## DATA TO USE:
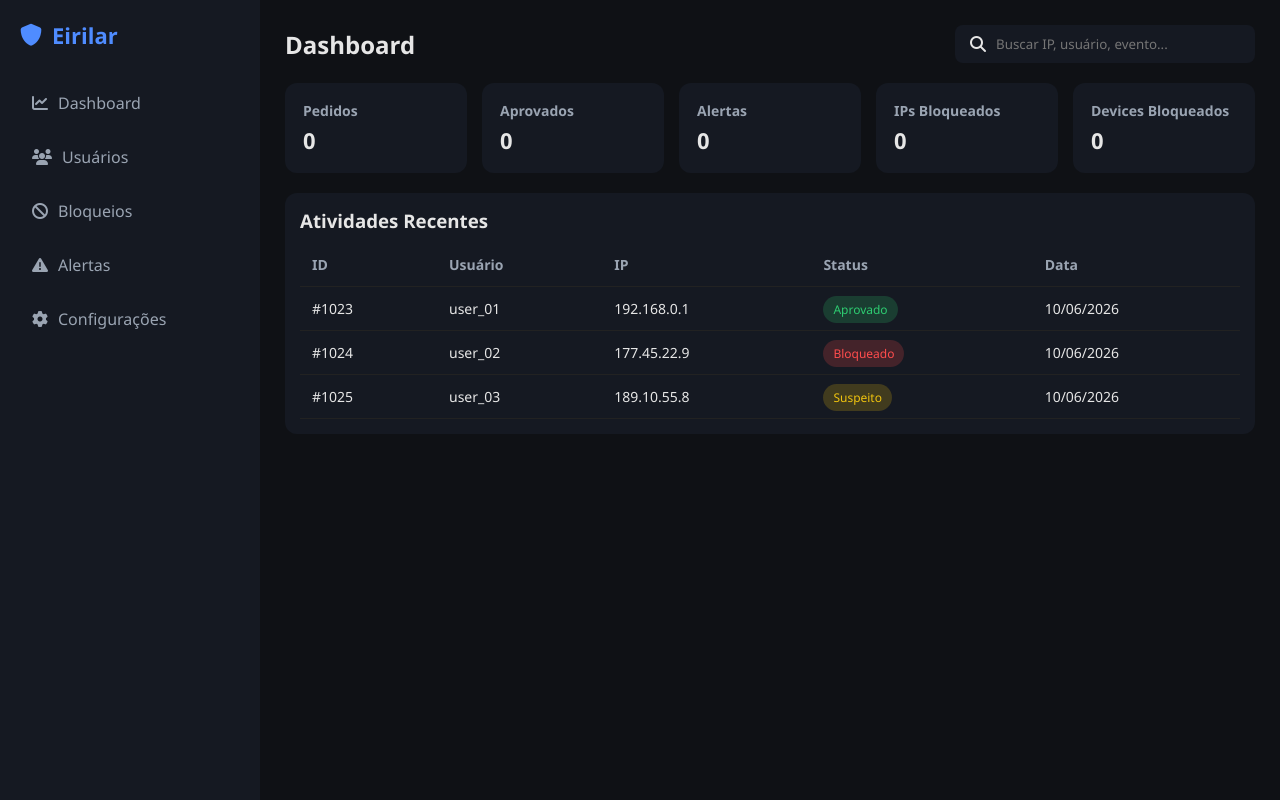
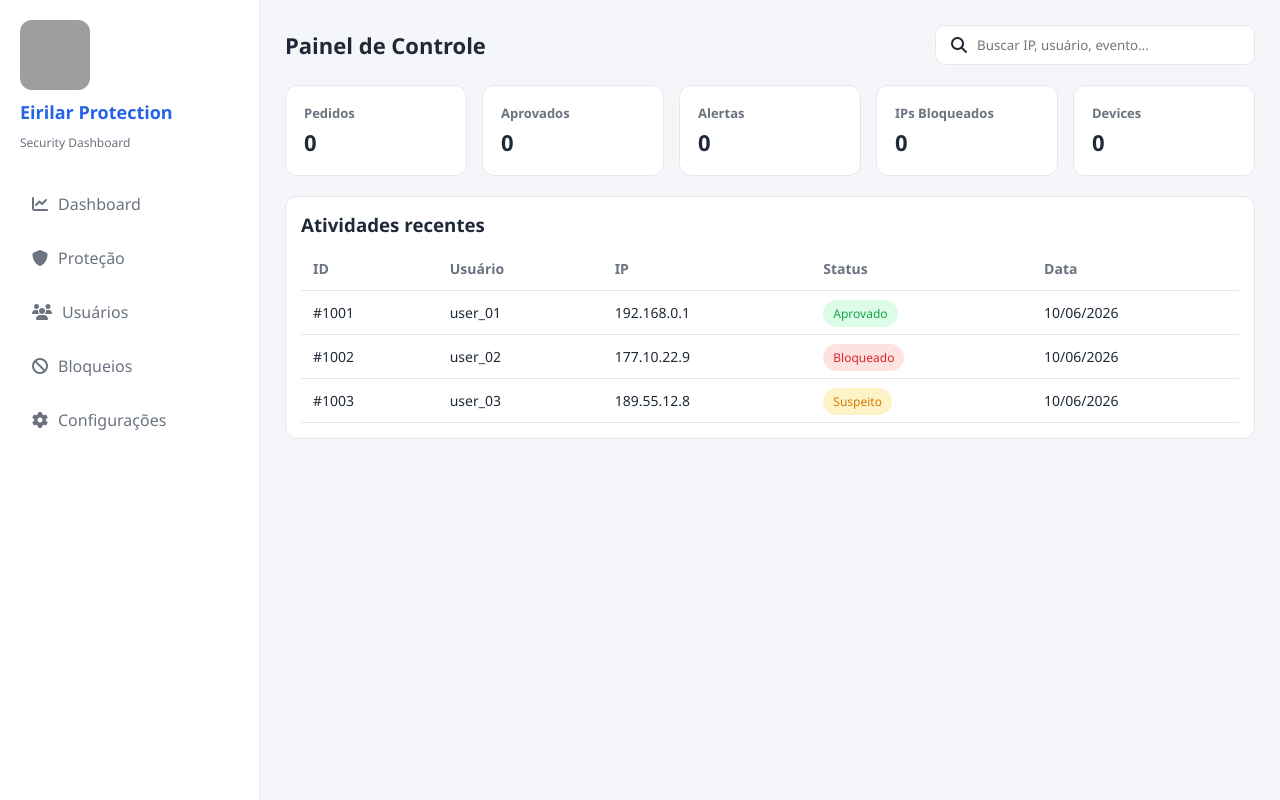
Before and after one commit to EirilarProtection/antifraude, a Flask app: page /dashboard in a window 1280 px wide. Run offline with Flask 3, Linux system fonts and the light colour scheme; the visitor is signed in with stand-in values (Sample User, id 1); data that the repository does not hold is empty; some libraries are stand-ins or nearby versions; grey boxes are pictures that could not be loaded.

Commit message:
Update dashboard.html

```diff
--- a/templates/dashboard.html
+++ b/templates/dashboard.html
@@ -3,21 +3,24 @@
 <head>
 <meta charset="UTF-8">
 <meta name="viewport" content="width=device-width, initial-scale=1.0">
+
 <title>Eirilar Protection | Dashboard</title>
 
 <link rel="stylesheet" href="https://cdnjs.cloudflare.com/ajax/libs/font-awesome/6.5.2/css/all.min.css">
 
 <style>
+
 :root{
-    --bg:#0f1115;
-    --panel:#151922;
-    --panel2:#1b2130;
-    --text:#e6e6e6;
-    --muted:#9aa4b2;
-    --accent:#4f8cff;
-    --danger:#ff4d4d;
-    --success:#2ecc71;
-    --warning:#f1c40f;
+    --bg:#f4f6f9;
+    --panel:#ffffff;
+    --panel2:#f9fafb;
+    --text:#1f2937;
+    --muted:#6b7280;
+    --primary:#2563eb;
+    --border:#e5e7eb;
+    --success:#16a34a;
+    --danger:#dc2626;
+    --warning:#d97706;
 }
 
 *{
@@ -36,33 +39,50 @@ body{
 /* SIDEBAR */
 .sidebar{
     width:260px;
+    height:100vh;
     background:var(--panel);
-    height:100vh;
+    border-right:1px solid var(--border);
     padding:20px;
     position:fixed;
     left:0;
     top:0;
 }
 
+/* LOGO */
 .logo{
-    font-size:22px;
-    font-weight:bold;
+    display:flex;
+    flex-direction:column;
+    align-items:flex-start;
+    gap:10px;
     margin-bottom:30px;
-    color:var(--accent);
-    display:flex;
-    align-items:center;
-    gap:10px;
 }
 
+.logo img{
+    width:70px;
+    height:70px;
+    border-radius:12px;
+}
+
+.logo h1{
+    font-size:18px;
+    color:var(--primary);
+}
+
+.logo span{
+    font-size:12px;
+    color:var(--muted);
+}
+
+/* NAV */
 .nav a{
     display:flex;
     align-items:center;
     gap:10px;
     padding:12px;
+    margin-bottom:8px;
+    text-decoration:none;
     color:var(--muted);
-    text-decoration:none;
-    border-radius:8px;
-    margin-bottom:8px;
+    border-radius:10px;
     transition:.2s;
 }
 
@@ -74,8 +94,8 @@ body{
 /* MAIN */
 .main{
     margin-left:260px;
+    width:100%;
     padding:25px;
-    width:100%;
 }
 
 /* TOPBAR */
@@ -86,22 +106,26 @@ body{
     margin-bottom:20px;
 }
 
+.topbar h2{
+    font-size:22px;
+}
+
 .search{
-    background:var(--panel);
-    padding:10px 15px;
-    border-radius:8px;
-    width:300px;
     display:flex;
     align-items:center;
     gap:10px;
+    background:var(--panel);
+    border:1px solid var(--border);
+    padding:10px 15px;
+    border-radius:10px;
+    width:320px;
 }
 
 .search input{
-    background:transparent;
     border:none;
     outline:none;
-    color:var(--text);
     width:100%;
+    background:transparent;
 }
 
 /* CARDS */
@@ -114,27 +138,28 @@ body{
 
 .card{
     background:var(--panel);
+    border:1px solid var(--border);
     padding:18px;
     border-radius:12px;
 }
 
 .card h3{
-    font-size:14px;
+    font-size:13px;
     color:var(--muted);
 }
 
 .card p{
     font-size:22px;
+    font-weight:bold;
     margin-top:5px;
-    font-weight:bold;
 }
 
 /* TABLE */
 .table{
     background:var(--panel);
+    border:1px solid var(--border);
     border-radius:12px;
     padding:15px;
-    overflow-x:auto;
 }
 
 table{
@@ -150,10 +175,11 @@ th,td{
 
 th{
     color:var(--muted);
+    border-bottom:1px solid var(--border);
 }
 
 tr{
-    border-bottom:1px solid #222;
+    border-bottom:1px solid var(--border);
 }
 
 .status{
@@ -162,9 +188,9 @@ tr{
     font-size:12px;
 }
 
-.success{background:rgba(46,204,113,.2); color:var(--success);}
-.danger{background:rgba(255,77,77,.2); color:var(--danger);}
-.warning{background:rgba(241,196,15,.2); color:var(--warning);}
+.success{background:#dcfce7;color:var(--success);}
+.danger{background:#fee2e2;color:var(--danger);}
+.warning{background:#fef3c7;color:var(--warning);}
 
 /* RESPONSIVO */
 @media(max-width:1000px){
@@ -178,6 +204,7 @@ tr{
         margin-left:0;
     }
 }
+
 </style>
 </head>
 
@@ -185,18 +212,23 @@ tr{
 
 <!-- SIDEBAR -->
 <div class="sidebar">
+
     <div class="logo">
-        <i class="fa-solid fa-shield"></i>
-        Eirilar
+        <!-- TROQUE AQUI PELO SEU EMBLEMA -->
+        <img src="https://i.imgur.com/8Km9tLL.png" alt="Eirilar Logo">
+
+        <h1>Eirilar Protection</h1>
+        <span>Security Dashboard</span>
     </div>
 
     <div class="nav">
         <a href="#"><i class="fa-solid fa-chart-line"></i> Dashboard</a>
+        <a href="#"><i class="fa-solid fa-shield"></i> Proteção</a>
         <a href="#"><i class="fa-solid fa-users"></i> Usuários</a>
         <a href="#"><i class="fa-solid fa-ban"></i> Bloqueios</a>
-        <a href="#"><i class="fa-solid fa-triangle-exclamation"></i> Alertas</a>
         <a href="#"><i class="fa-solid fa-gear"></i> Configurações</a>
     </div>
+
 </div>
 
 <!-- MAIN -->
@@ -204,7 +236,7 @@ tr{
 
     <!-- TOP -->
     <div class="topbar">
-        <h2>Dashboard</h2>
+        <h2>Painel de Controle</h2>
 
         <div class="search">
             <i class="fa-solid fa-search"></i>
@@ -214,6 +246,7 @@ tr{
 
     <!-- CARDS -->
     <div class="cards">
+
         <div class="card">
             <h3>Pedidos</h3>
             <p>{{ stats.orders }}</p>
@@ -235,14 +268,16 @@ tr{
         </div>
 
         <div class="card">
-            <h3>Devices Bloqueados</h3>
+            <h3>Devices</h3>
             <p>{{ stats.blocked_devices }}</p>
         </div>
+
     </div>
 
     <!-- TABLE -->
     <div class="table">
-        <h3 style="margin-bottom:10px;">Atividades Recentes</h3>
+
+        <h3 style="margin-bottom:10px;">Atividades recentes</h3>
 
         <table>
             <thead>
@@ -257,7 +292,7 @@ tr{
 
             <tbody>
                 <tr>
-                    <td>#1023</td>
+                    <td>#1001</td>
                     <td>user_01</td>
                     <td>192.168.0.1</td>
                     <td><span class="status success">Aprovado</span></td>
@@ -265,22 +300,24 @@ tr{
                 </tr>
 
                 <tr>
-                    <td>#1024</td>
+                    <td>#1002</td>
                     <td>user_02</td>
-                    <td>177.45.22.9</td>
+                    <td>177.10.22.9</td>
                     <td><span class="status danger">Bloqueado</span></td>
                     <td>10/06/2026</td>
                 </tr>
 
                 <tr>
-                    <td>#1025</td>
+                    <td>#1003</td>
                     <td>user_03</td>
-                    <td>189.10.55.8</td>
+                    <td>189.55.12.8</td>
                     <td><span class="status warning">Suspeito</span></td>
                     <td>10/06/2026</td>
                 </tr>
             </tbody>
+
         </table>
+
     </div>
 
 </div>
```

## REQUIRED ACTION:
Which lines above contain the word "shield"? Copy each of them.

## ANSWER TO THE PROBLEM:
-        <i class="fa-solid fa-shield"></i>
+        <a href="#"><i class="fa-solid fa-shield"></i> Proteção</a>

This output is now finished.